The effects of moving the built boundary

We delineated a built boundary for 2001 from satellite imagery and measured intensification within it for the five-year period from 2001 to 2006. In other words, we increased the amount of urban land in the land base used to measure intensification. Then we calculated the percentage of all development built between 2001 and 2006 located within this line. Figure 13 compares the five-year intensification rates for the Greater Golden Horseshoe measured within the 1990 built boundary and the 2001 built boundary.

The difference between the two rates is mainly attributable to intensification near the urban edge. As the boundary moves out, more land is taken in and more holes at the edge are included in the land base. The results show that any movement of the built boundary would have to account for this edge effect, which is the product of the urban development process. Also, since the purpose of meeting targets is to achieve broader policy goals, moving the boundary might defeat this purpose; that is, by making it easier for municipalities to achieve the target (40% intensification rate), the province would not help the region achieve the goals of the policy.

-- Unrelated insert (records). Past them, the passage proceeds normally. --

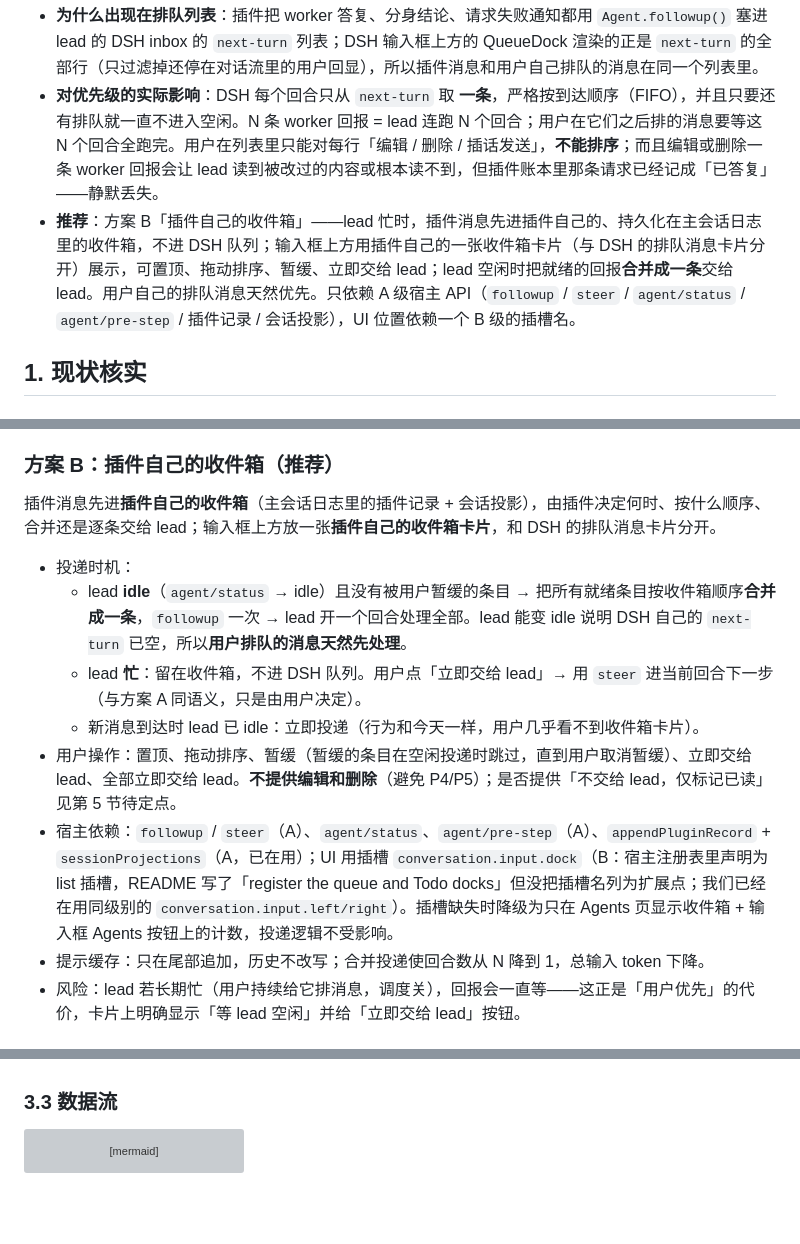
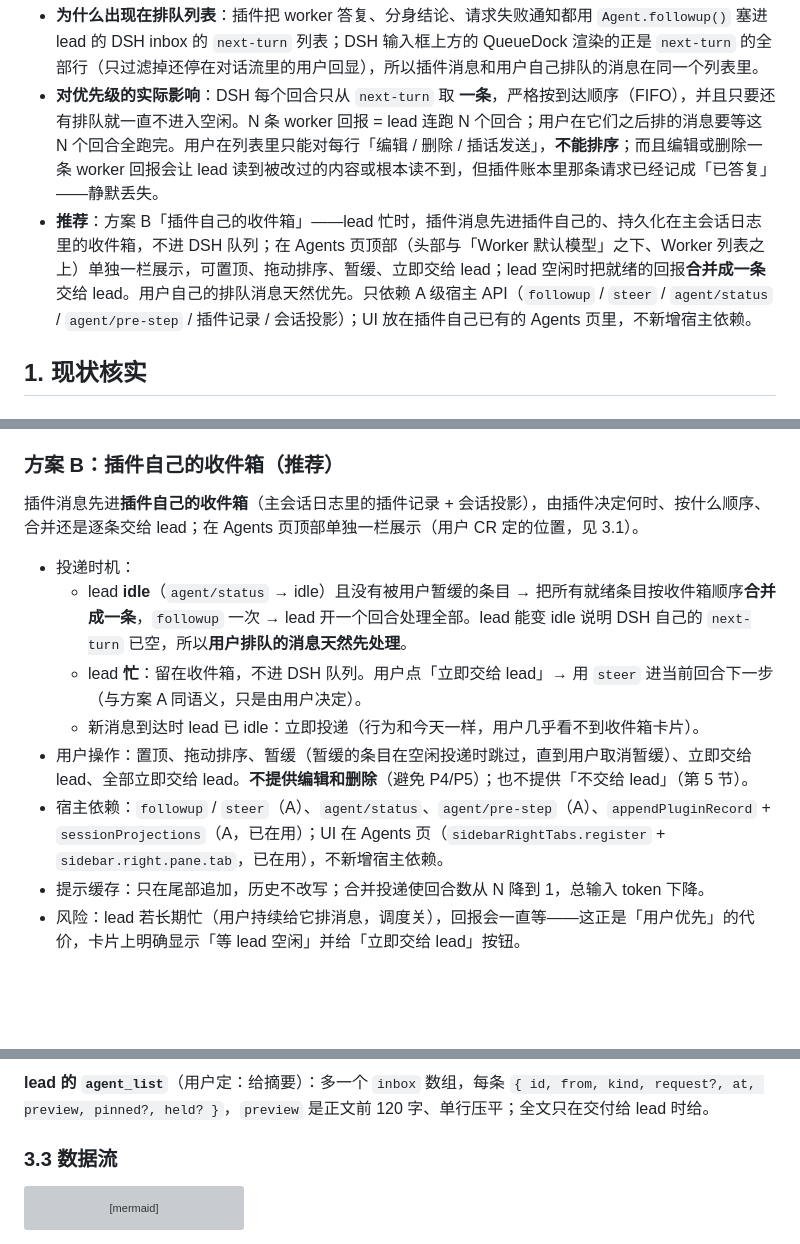
Before and after one commit to Rinai-R/dsh-agent-scheduler, a Markdown page: docs/lead-inbox.md, 3 parts joined by grey strips. Rendered like a GitHub page; blank space fills up the shorter version; grey boxes are pictures that could not be loaded.

```diff
--- a/docs/lead-inbox.md
+++ b/docs/lead-inbox.md
@@ -8,7 +8,7 @@
 
 - **为什么出现在排队列表**：插件把 worker 答复、分身结论、请求失败通知都用 `Agent.followup()` 塞进 lead 的 DSH inbox 的 `next-turn` 列表；DSH 输入框上方的 QueueDock 渲染的正是 `next-turn` 的全部行（只过滤掉还停在对话流里的用户回显），所以插件消息和用户自己排队的消息在同一个列表里。
 - **对优先级的实际影响**：DSH 每个回合只从 `next-turn` 取 **一条**，严格按到达顺序（FIFO），并且只要还有排队就一直不进入空闲。N 条 worker 回报 = lead 连跑 N 个回合；用户在它们之后排的消息要等这 N 个回合全跑完。用户在列表里只能对每行「编辑 / 删除 / 插话发送」，**不能排序**；而且编辑或删除一条 worker 回报会让 lead 读到被改过的内容或根本读不到，但插件账本里那条请求已经记成「已答复」——静默丢失。
-- **推荐**：方案 B「插件自己的收件箱」——lead 忙时，插件消息先进插件自己的、持久化在主会话日志里的收件箱，不进 DSH 队列；输入框上方用插件自己的一张收件箱卡片（与 DSH 的排队消息卡片分开）展示，可置顶、拖动排序、暂缓、立即交给 lead；lead 空闲时把就绪的回报**合并成一条**交给 lead。用户自己的排队消息天然优先。只依赖 A 级宿主 API（`followup` / `steer` / `agent/status` / `agent/pre-step` / 插件记录 / 会话投影），UI 位置依赖一个 B 级的插槽名。
+- **推荐**：方案 B「插件自己的收件箱」——lead 忙时，插件消息先进插件自己的、持久化在主会话日志里的收件箱，不进 DSH 队列；在 Agents 页顶部（头部与「Worker 默认模型」之下、Worker 列表之上）单独一栏展示，可置顶、拖动排序、暂缓、立即交给 lead；lead 空闲时把就绪的回报**合并成一条**交给 lead。用户自己的排队消息天然优先。只依赖 A 级宿主 API（`followup` / `steer` / `agent/status` / `agent/pre-step` / 插件记录 / 会话投影）；UI 放在插件自己已有的 Agents 页里，不新增宿主依赖。
 
 ## 1. 现状核实
 
@@ -86,14 +86,14 @@ lead 忙时改用 `main.steer()`（进 `next-step`），idle 时仍 `followup()`
 
 ### 方案 B：插件自己的收件箱（推荐）
 
-插件消息先进**插件自己的收件箱**（主会话日志里的插件记录 + 会话投影），由插件决定何时、按什么顺序、合并还是逐条交给 lead；输入框上方放一张**插件自己的收件箱卡片**，和 DSH 的排队消息卡片分开。
+插件消息先进**插件自己的收件箱**（主会话日志里的插件记录 + 会话投影），由插件决定何时、按什么顺序、合并还是逐条交给 lead；在 Agents 页顶部单独一栏展示（用户 CR 定的位置，见 3.1）。
 
 - 投递时机：
   - lead **idle**（`agent/status` → idle）且没有被用户暂缓的条目 → 把所有就绪条目按收件箱顺序**合并成一条**，`followup` 一次 → lead 开一个回合处理全部。lead 能变 idle 说明 DSH 自己的 `next-turn` 已空，所以**用户排队的消息天然先处理**。
   - lead **忙**：留在收件箱，不进 DSH 队列。用户点「立即交给 lead」→ 用 `steer` 进当前回合下一步（与方案 A 同语义，只是由用户决定）。
   - 新消息到达时 lead 已 idle：立即投递（行为和今天一样，用户几乎看不到收件箱卡片）。
-- 用户操作：置顶、拖动排序、暂缓（暂缓的条目在空闲投递时跳过，直到用户取消暂缓）、立即交给 lead、全部立即交给 lead。**不提供编辑和删除**（避免 P4/P5）；是否提供「不交给 lead，仅标记已读」见第 5 节待定点。
-- 宿主依赖：`followup` / `steer`（A）、`agent/status`、`agent/pre-step`（A）、`appendPluginRecord` + `sessionProjections`（A，已在用）；UI 用插槽 `conversation.input.dock`（B：宿主注册表里声明为 list 插槽，README 写了「register the queue and Todo docks」但没把插槽名列为扩展点；我们已经在用同级别的 `conversation.input.left/right`）。插槽缺失时降级为只在 Agents 页显示收件箱 + 输入框 Agents 按钮上的计数，投递逻辑不受影响。
+- 用户操作：置顶、拖动排序、暂缓（暂缓的条目在空闲投递时跳过，直到用户取消暂缓）、立即交给 lead、全部立即交给 lead。**不提供编辑和删除**（避免 P4/P5）；也不提供「不交给 lead」（第 5 节）。
+- 宿主依赖：`followup` / `steer`（A）、`agent/status`、`agent/pre-step`（A）、`appendPluginRecord` + `sessionProjections`（A，已在用）；UI 在 Agents 页（`sidebarRightTabs.register` + `sidebar.right.pane.tab`，已在用），不新增宿主依赖。
 - 提示缓存：只在尾部追加，历史不改写；合并投递使回合数从 N 降到 1，总输入 token 下降。
 - 风险：lead 若长期忙（用户持续给它排消息，调度关），回报会一直等——这正是「用户优先」的代价，卡片上明确显示「等 lead 空闲」并给「立即交给 lead」按钮。
 
@@ -160,3 +177,4 @@ lead 忙时改用 `main.steer()`（进 `next-step`），idle 时仍 `followup()`
+**lead 的 `agent_list`**（用户定：给摘要）：多一个 `inbox` 数组，每条 `{ id, from, kind, request?, at, preview, pinned?, held? }`，`preview` 是正文前 120 字、单行压平；全文只在交付给 lead 时给。
 
 ### 3.3 数据流
 
```
Also changed, not shown: other parts of docs/lead-inbox.md (+62 -45 lines), docs/img/lead-inbox-placement.png (added), 1 other file.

Figure 13: Intensification rates for the same time period, 2001 to 2006, measured within two different built boundaries, 1990 and 2001